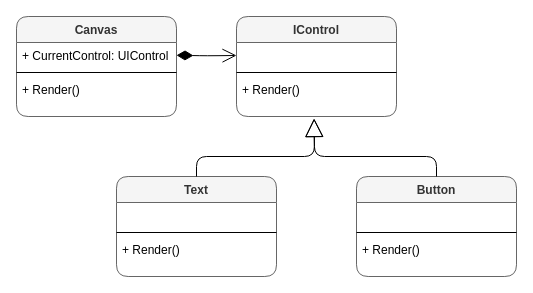
This is DesignPatterns/StatePattern/Assets/State.drawio from maydinunlu/CSharp-DesignPatterns, a draw.io file, before an edit. Source tidied: cells renumbered, new cells numbered last; positions are measured from the earlier drawing's top-left corner, leaving out a move shared by most shapes. Both pictures are drawn from the tidied source at 100%, with x=0, y=0 at pixel (16, 16).
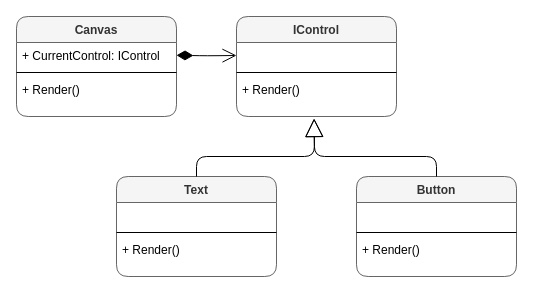
After the change.

The change refers to these unchanged cells:
```xml
<mxCell id="2" value="Canvas" style="swimlane;fontStyle=1;align=center;verticalAlign=top;horizontal=1;startSize=26;rounded=1;shadow=0;sketch=0;noLabel=0;swimlaneFillColor=none;fillColor=#f5f5f5;strokeColor=#666666;fontColor=#333333;" parent="1" vertex="1">
  <mxGeometry width="160" height="100" as="geometry" />
</mxCell>
```

Diff of the diagram source:
```diff
@@
-    <mxCell id="3" value="+ CurrentControl: UIControl" style="text;strokeColor=none;fillColor=none;align=left;verticalAlign=top;spacingLeft=4;spacingRight=4;overflow=hidden;" parent="2" vertex="1">
+    <mxCell id="3" value="+ CurrentControl: IControl" style="text;strokeColor=none;fillColor=none;align=left;verticalAlign=top;spacingLeft=4;spacingRight=4;overflow=hidden;" parent="2" vertex="1">
       <mxGeometry y="26" width="160" height="26" as="geometry" />
     </mxCell>
```
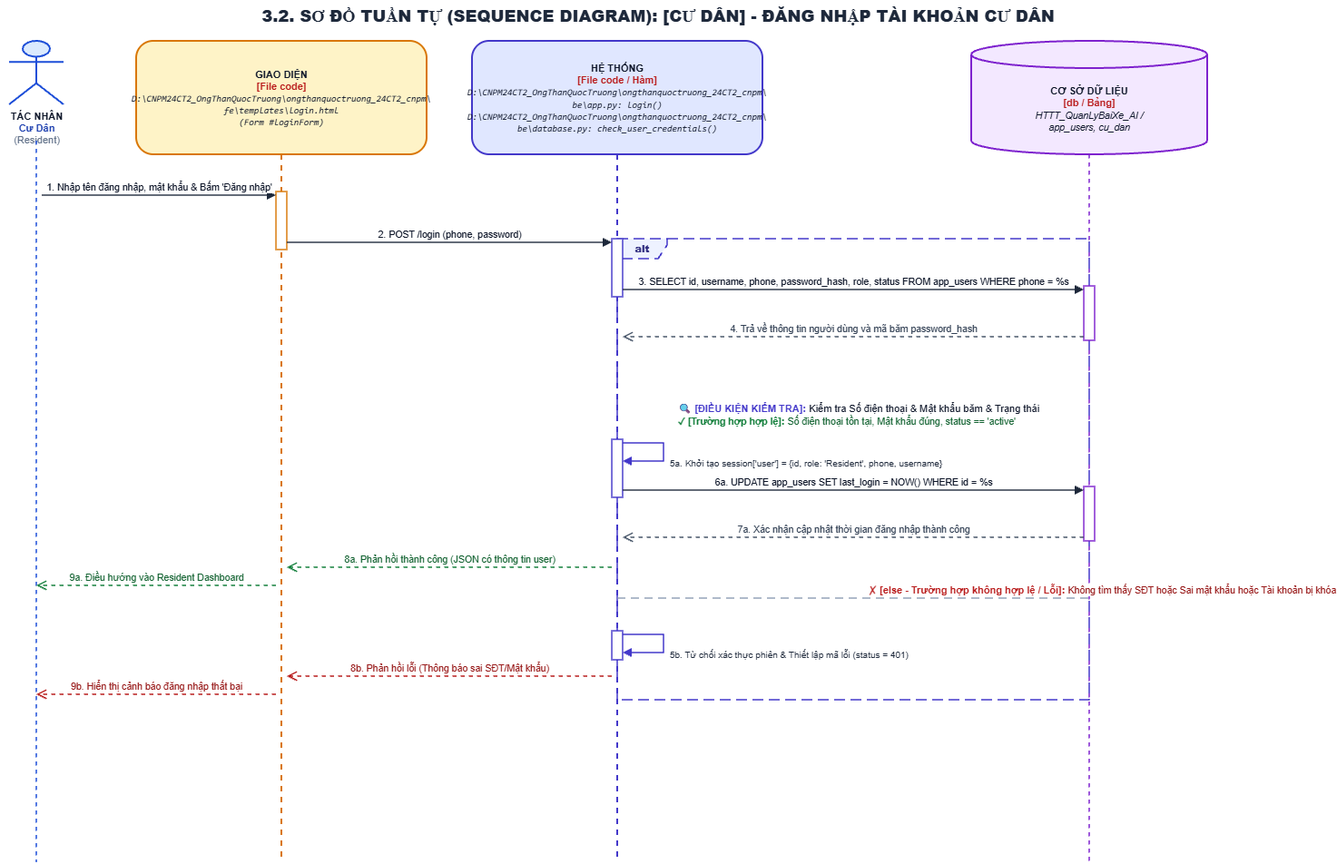
Above: ongthanquoctruong_24CT2_cnpm/docs/Tuần Tự/chức năng đăng nhập Người Dùng.drawio.png in Truong027/CNPM24 (draw.io), before the change. Source tidied: cells renumbered, new cells last; positions are measured from the earlier drawing's top-left corner, leaving out a move shared by most shapes.
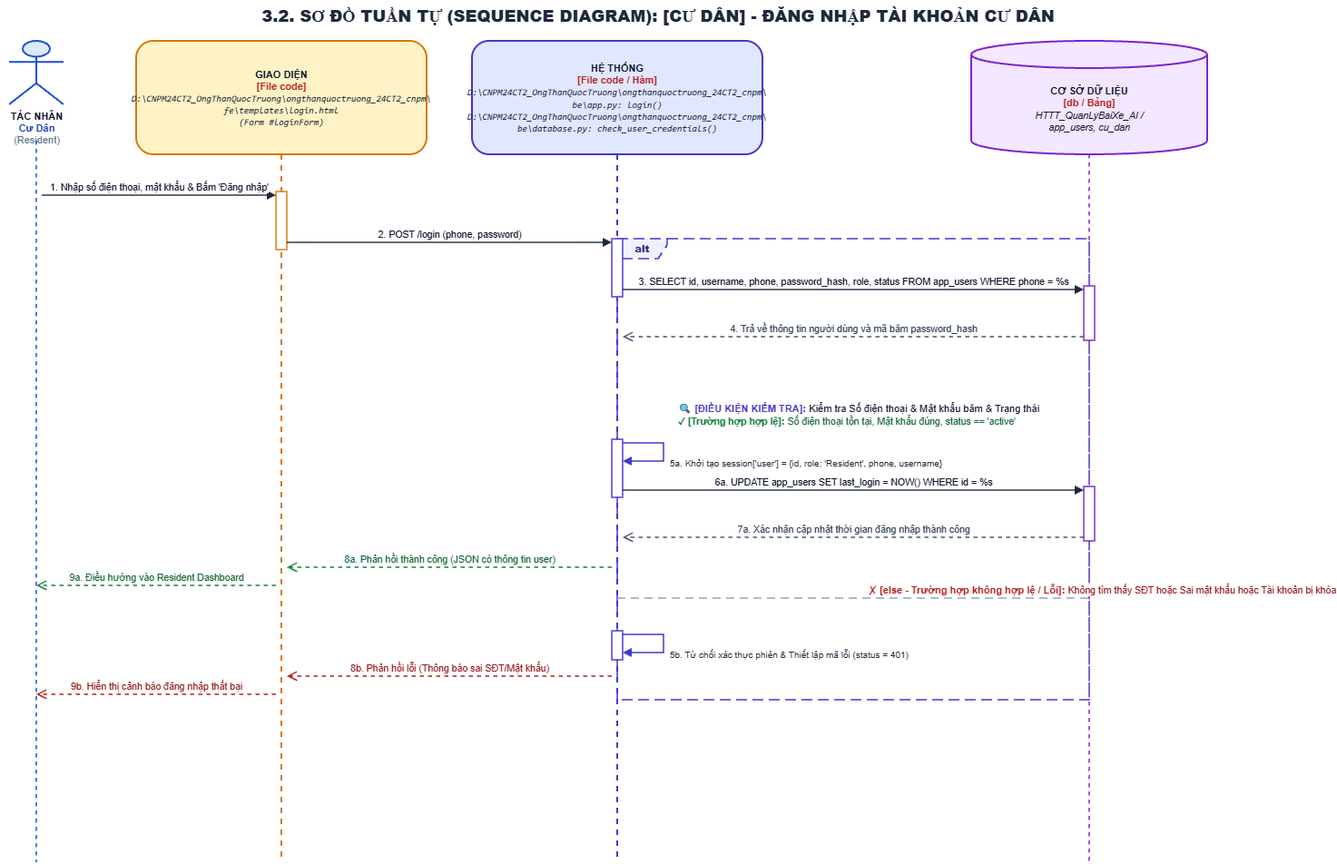
The same diagram one commit later.

Commit message:
db: Map detailed permissions with explicit Foreign Keys to app_users for GitDiagram

What changed in the source:
```diff
@@ -59,7 +59,7 @@
     <mxCell id="17" style="html=1;perimeter=orthogonalPerimeter;targetShapes=umlLifeline;topToBottom=1;fillColor=#FFFFFF;strokeColor=#7E22CE;strokeWidth=1.5;rounded=0;" parent="1" vertex="1">
       <mxGeometry x="1194" y="536" width="12" height="60" as="geometry" />
     </mxCell>
-    <mxCell id="18" value="1. Nhập tên đăng nhập, mật khẩu &amp; Bấm 'Đăng nhập'" style="html=1;verticalAlign=bottom;endArrow=block;rounded=0;strokeColor=#1E293B;strokeWidth=1.5;fontColor=#0F172A;fontSize=10.5;" parent="1" edge="1">
+    <mxCell id="18" value="1. Nhập số điện thoại, mật khẩu &amp;amp; Bấm 'Đăng nhập'" style="html=1;verticalAlign=bottom;endArrow=block;rounded=0;strokeColor=#1E293B;strokeWidth=1.5;fontColor=#0F172A;fontSize=10.5;" parent="1" edge="1">
       <mxGeometry relative="1" as="geometry">
         <mxPoint x="46" y="215" as="sourcePoint" />
         <mxPoint x="304" y="215" as="targetPoint" />
```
━━━━━━━━━━━━━━━━━━━━
THE TASK → Write the records out again exactly as shown above, keeping no pictures.

ANSWER TO THIS TASK →
This is DesignPatterns/StatePattern/Assets/State.drawio from maydinunlu/CSharp-DesignPatterns, a draw.io file, before an edit. Source tidied: cells renumbered, new cells numbered last; positions are measured from the earlier drawing's top-left corner, leaving out a move shared by most shapes. Both pictures are drawn from the tidied source at 100%, with x=0, y=0 at pixel (16, 16).
After the change.

The change refers to these unchanged cells:
```xml
<mxCell id="2" value="Canvas" style="swimlane;fontStyle=1;align=center;verticalAlign=top;horizontal=1;startSize=26;rounded=1;shadow=0;sketch=0;noLabel=0;swimlaneFillColor=none;fillColor=#f5f5f5;strokeColor=#666666;fontColor=#333333;" parent="1" vertex="1">
  <mxGeometry width="160" height="100" as="geometry" />
</mxCell>
```

Diff of the diagram source:
```diff
@@
-    <mxCell id="3" value="+ CurrentControl: UIControl" style="text;strokeColor=none;fillColor=none;align=left;verticalAlign=top;spacingLeft=4;spacingRight=4;overflow=hidden;" parent="2" vertex="1">
+    <mxCell id="3" value="+ CurrentControl: IControl" style="text;strokeColor=none;fillColor=none;align=left;verticalAlign=top;spacingLeft=4;spacingRight=4;overflow=hidden;" parent="2" vertex="1">
       <mxGeometry y="26" width="160" height="26" as="geometry" />
     </mxCell>
```
Above: ongthanquoctruong_24CT2_cnpm/docs/Tuần Tự/chức năng đăng nhập Người Dùng.drawio.png in Truong027/CNPM24 (draw.io), before the change. Source tidied: cells renumbered, new cells last; positions are measured from the earlier drawing's top-left corner, leaving out a move shared by most shapes.
The same diagram one commit later.

Commit message:
db: Map detailed permissions with explicit Foreign Keys to app_users for GitDiagram

What changed in the source:
```diff
@@ -59,7 +59,7 @@
     <mxCell id="17" style="html=1;perimeter=orthogonalPerimeter;targetShapes=umlLifeline;topToBottom=1;fillColor=#FFFFFF;strokeColor=#7E22CE;strokeWidth=1.5;rounded=0;" parent="1" vertex="1">
       <mxGeometry x="1194" y="536" width="12" height="60" as="geometry" />
     </mxCell>
-    <mxCell id="18" value="1. Nhập tên đăng nhập, mật khẩu &amp; Bấm 'Đăng nhập'" style="html=1;verticalAlign=bottom;endArrow=block;rounded=0;strokeColor=#1E293B;strokeWidth=1.5;fontColor=#0F172A;fontSize=10.5;" parent="1" edge="1">
+    <mxCell id="18" value="1. Nhập số điện thoại, mật khẩu &amp;amp; Bấm 'Đăng nhập'" style="html=1;verticalAlign=bottom;endArrow=block;rounded=0;strokeColor=#1E293B;strokeWidth=1.5;fontColor=#0F172A;fontSize=10.5;" parent="1" edge="1">
       <mxGeometry relative="1" as="geometry">
         <mxPoint x="46" y="215" as="sourcePoint" />
         <mxPoint x="304" y="215" as="targetPoint" />
```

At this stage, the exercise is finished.